(TASK TO COMPLETE):
From the entries below, work out the number of lines that hold the word "dart", and give that number alone.

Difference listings
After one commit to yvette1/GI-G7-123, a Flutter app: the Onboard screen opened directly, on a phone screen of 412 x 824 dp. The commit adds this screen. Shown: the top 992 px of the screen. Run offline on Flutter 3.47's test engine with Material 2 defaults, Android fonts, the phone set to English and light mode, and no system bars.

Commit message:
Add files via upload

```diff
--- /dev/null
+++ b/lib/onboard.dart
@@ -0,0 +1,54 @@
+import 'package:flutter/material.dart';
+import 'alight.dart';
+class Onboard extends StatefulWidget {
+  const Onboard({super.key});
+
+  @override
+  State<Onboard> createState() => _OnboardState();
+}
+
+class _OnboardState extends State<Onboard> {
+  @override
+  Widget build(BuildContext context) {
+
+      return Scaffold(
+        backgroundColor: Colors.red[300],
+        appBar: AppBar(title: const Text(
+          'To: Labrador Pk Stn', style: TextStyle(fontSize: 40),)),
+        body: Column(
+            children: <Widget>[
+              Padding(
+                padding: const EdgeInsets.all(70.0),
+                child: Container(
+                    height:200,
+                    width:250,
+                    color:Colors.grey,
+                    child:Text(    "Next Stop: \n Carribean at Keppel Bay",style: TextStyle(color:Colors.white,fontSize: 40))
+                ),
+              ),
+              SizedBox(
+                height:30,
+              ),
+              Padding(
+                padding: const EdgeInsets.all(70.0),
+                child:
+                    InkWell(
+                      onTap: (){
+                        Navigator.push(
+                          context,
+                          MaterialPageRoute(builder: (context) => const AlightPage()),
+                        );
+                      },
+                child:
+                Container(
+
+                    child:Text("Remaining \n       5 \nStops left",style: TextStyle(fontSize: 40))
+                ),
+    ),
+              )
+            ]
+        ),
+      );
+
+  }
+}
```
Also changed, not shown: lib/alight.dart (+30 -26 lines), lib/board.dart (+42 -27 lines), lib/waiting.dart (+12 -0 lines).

* * *

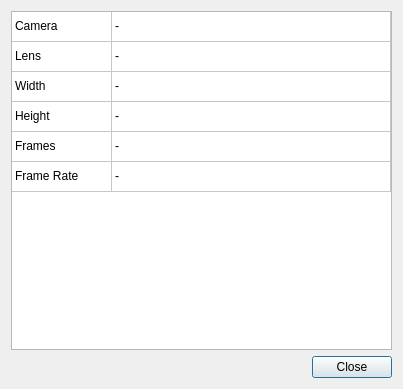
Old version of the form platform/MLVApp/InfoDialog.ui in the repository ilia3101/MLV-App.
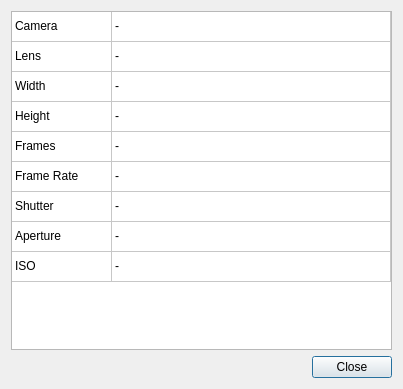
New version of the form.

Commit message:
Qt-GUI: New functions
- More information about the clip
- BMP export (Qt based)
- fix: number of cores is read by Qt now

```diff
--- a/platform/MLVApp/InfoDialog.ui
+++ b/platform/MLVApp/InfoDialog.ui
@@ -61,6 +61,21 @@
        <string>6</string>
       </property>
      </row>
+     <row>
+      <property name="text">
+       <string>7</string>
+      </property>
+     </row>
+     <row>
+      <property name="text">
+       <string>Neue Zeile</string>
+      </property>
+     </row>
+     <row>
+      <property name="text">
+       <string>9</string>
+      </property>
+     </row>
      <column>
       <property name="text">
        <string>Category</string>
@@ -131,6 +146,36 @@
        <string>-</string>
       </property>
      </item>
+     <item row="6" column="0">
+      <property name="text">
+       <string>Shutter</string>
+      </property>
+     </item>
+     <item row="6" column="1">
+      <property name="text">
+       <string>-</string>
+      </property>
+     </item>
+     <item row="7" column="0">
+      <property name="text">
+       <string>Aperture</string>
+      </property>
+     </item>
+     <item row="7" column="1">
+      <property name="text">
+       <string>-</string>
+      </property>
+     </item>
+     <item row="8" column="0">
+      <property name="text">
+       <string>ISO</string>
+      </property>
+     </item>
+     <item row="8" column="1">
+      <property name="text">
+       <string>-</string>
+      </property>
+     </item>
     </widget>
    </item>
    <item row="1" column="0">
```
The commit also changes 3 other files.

==

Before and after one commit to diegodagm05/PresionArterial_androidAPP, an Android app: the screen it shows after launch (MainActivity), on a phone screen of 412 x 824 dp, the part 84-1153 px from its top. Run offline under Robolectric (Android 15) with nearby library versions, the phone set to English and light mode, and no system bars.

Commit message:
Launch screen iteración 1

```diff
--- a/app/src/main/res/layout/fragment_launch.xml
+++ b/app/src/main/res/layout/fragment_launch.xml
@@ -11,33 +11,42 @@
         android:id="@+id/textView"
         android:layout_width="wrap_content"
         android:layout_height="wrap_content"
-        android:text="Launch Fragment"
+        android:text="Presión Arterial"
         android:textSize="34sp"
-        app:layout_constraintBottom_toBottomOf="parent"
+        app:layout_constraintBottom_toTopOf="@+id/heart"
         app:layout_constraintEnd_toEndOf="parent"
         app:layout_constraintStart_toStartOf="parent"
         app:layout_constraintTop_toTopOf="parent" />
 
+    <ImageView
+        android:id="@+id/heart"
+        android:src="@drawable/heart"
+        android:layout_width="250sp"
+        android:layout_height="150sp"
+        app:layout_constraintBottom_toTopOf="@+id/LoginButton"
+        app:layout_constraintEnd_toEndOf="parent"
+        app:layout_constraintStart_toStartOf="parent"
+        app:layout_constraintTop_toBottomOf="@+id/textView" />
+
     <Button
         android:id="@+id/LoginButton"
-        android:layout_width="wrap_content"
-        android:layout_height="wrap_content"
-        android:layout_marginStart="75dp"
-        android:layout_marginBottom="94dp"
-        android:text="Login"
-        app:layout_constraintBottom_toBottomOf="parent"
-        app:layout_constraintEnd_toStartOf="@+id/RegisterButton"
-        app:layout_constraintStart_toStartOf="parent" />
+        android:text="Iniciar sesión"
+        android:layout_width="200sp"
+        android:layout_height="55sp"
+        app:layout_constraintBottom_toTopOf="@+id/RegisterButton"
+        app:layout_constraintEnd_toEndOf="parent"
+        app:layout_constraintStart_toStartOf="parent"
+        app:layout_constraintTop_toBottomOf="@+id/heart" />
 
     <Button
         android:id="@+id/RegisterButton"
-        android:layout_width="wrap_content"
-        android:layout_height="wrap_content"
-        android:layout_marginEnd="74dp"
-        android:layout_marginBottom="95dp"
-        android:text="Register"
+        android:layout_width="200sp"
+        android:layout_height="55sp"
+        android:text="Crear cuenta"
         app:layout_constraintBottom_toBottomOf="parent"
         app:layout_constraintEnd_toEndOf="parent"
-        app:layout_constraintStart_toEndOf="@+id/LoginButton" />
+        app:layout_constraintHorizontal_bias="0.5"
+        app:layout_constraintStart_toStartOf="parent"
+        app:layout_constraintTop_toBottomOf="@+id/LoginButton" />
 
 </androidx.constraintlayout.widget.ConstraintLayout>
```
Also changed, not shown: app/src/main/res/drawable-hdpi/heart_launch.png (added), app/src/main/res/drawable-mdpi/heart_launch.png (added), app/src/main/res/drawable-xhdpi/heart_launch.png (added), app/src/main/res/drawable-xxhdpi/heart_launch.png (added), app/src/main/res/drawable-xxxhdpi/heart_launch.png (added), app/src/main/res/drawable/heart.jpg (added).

(EXERCISE OUTPUT):
4